Firm wins $65 million contract for botulism treatments

first_img The contract is the third one that the National Institute of Allergy and Infectious Diseases (NIAID) has awarded Xoma to develop botulism antitoxins, the company said in a Sep 9 statement. In 2005 Xoma was among the first companies to receive a contract through Project BioShield, according to a previous report. Xoma reported that  its NIAID contracts cover the development of human monoclonal antibody products targeting the three most toxic serotypes of botulinum toxin, types A, B,and E. The company also said these human antibody products are expected to be safer than existing animal-derived antibodies, which it said cause serious immune reactions in some patients and vary unpredictably in their efficacy.
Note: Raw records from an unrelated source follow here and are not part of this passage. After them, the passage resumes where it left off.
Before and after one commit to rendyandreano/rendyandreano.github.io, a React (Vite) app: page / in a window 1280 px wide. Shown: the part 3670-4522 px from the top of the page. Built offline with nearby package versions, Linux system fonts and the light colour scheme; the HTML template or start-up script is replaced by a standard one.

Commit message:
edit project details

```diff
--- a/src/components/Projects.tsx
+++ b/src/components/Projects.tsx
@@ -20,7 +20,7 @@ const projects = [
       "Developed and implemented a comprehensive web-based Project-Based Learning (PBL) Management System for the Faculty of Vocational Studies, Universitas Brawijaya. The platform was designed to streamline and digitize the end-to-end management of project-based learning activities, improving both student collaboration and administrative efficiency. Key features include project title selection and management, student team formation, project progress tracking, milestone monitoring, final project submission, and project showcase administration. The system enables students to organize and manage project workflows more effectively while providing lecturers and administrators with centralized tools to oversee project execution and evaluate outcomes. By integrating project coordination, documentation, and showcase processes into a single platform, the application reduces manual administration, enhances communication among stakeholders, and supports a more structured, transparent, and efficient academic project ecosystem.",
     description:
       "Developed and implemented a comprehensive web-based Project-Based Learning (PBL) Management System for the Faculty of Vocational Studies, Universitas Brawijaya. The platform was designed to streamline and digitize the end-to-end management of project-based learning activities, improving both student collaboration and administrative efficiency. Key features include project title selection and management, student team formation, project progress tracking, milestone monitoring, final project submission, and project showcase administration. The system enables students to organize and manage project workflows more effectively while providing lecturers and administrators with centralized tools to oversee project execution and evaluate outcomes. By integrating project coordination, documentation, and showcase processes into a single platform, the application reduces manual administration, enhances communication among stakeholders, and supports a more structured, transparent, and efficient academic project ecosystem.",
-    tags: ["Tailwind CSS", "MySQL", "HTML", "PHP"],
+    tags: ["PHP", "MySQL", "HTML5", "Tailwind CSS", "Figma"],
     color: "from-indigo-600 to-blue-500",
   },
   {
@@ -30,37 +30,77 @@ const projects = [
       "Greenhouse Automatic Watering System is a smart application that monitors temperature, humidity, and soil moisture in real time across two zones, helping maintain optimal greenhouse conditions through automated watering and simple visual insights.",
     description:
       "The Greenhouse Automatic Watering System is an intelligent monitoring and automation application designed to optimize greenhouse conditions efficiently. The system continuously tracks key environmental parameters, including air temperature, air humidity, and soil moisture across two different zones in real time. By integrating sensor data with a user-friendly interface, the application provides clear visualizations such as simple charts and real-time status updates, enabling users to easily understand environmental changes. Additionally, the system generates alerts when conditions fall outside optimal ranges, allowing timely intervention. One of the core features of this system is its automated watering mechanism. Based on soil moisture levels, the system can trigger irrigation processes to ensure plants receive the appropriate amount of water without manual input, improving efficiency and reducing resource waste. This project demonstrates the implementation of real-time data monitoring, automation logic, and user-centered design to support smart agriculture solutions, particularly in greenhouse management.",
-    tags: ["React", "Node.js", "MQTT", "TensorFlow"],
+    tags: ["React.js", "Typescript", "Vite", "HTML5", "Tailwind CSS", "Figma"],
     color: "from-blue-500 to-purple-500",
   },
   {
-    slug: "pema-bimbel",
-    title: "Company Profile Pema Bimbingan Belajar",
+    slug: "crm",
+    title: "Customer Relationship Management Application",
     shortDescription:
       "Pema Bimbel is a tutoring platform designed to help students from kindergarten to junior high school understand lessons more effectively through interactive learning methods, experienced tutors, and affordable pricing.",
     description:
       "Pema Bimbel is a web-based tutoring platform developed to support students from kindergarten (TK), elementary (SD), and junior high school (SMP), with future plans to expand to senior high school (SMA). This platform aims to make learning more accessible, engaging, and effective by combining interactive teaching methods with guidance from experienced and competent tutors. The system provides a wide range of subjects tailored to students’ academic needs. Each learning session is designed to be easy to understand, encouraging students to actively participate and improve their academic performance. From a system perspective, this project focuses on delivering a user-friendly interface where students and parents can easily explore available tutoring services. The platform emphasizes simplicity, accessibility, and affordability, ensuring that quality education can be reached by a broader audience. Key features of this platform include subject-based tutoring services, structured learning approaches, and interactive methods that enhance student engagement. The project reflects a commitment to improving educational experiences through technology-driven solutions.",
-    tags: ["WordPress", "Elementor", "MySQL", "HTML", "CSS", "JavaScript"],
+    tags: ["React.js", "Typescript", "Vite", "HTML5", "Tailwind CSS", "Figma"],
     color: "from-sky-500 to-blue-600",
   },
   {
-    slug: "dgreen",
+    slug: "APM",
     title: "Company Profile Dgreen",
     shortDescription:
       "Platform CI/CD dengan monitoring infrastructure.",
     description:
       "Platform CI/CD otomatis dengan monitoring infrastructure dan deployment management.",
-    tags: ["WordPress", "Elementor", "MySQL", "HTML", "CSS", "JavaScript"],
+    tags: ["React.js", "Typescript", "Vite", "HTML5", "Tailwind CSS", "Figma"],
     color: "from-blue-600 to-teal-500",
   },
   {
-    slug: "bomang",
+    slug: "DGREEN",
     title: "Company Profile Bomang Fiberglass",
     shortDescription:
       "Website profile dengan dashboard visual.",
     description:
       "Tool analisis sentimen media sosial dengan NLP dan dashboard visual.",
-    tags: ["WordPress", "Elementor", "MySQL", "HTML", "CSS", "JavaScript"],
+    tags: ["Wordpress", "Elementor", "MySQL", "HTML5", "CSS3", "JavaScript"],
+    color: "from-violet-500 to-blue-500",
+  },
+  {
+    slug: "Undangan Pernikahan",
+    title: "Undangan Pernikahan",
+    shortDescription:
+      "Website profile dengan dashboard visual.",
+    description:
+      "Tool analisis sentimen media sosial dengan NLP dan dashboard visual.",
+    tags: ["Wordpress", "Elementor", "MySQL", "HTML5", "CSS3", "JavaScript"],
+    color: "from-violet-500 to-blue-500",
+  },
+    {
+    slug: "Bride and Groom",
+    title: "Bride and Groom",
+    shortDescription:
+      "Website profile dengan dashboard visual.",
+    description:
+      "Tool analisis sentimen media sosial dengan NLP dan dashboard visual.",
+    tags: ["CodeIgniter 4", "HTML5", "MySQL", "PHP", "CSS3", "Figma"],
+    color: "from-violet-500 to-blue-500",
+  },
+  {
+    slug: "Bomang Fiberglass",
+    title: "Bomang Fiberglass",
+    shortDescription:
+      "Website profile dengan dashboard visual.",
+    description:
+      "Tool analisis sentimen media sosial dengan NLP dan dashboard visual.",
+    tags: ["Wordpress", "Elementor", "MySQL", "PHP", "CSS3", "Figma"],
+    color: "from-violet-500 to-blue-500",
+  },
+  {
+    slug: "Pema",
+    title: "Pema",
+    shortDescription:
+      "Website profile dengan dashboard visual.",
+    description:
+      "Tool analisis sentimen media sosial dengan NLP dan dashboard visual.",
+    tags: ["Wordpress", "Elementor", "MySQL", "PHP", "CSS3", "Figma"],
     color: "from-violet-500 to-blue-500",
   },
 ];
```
See also: Sep 11, 2008 (CIDRAP News) – Xoma Ltd., a Berkeley, Calif., pharmaceutical company, recently announced that it received a $65 million multiyear federal contract to fund work on botulinum antitoxins, one of which it hopes to put through safety and efficacy tests starting in 2009. Clostridium botulinum, which produces botulinum toxin, a nerve poison, is among the category A agents that experts say bioterrorists would most likely try to use. However, most botulism cases are caused by tainted food or contaminated wounds. Sep 9 Xoma press release Steven Engle, Xoma’s chairman and chief executive officer, said in the statement that the contract shows the US government’s support of novel therapies that address natural, accidental, or intentional infections from pathogens and their toxins. “Since initiating its biodefense program in 2005, Xoma has used its innovative antibody technology to develop better and safe solutions,” he said. “We plan to continue working with the government’s biodefense development efforts toward future stockpiling initiatives.” Xoma said if studies show that the company’s first botulism antitoxin candidate is safe and effective and government funding continues, it would file the paperwork needed to produce the treatment for the Strategic National Stockpile. The new NIAID contract will cover the next 6 years of botulism antitoxin development, the company said. May 10, 2005, CIDRAP News story “NIAID awards first Project BioShield grants”last_img read more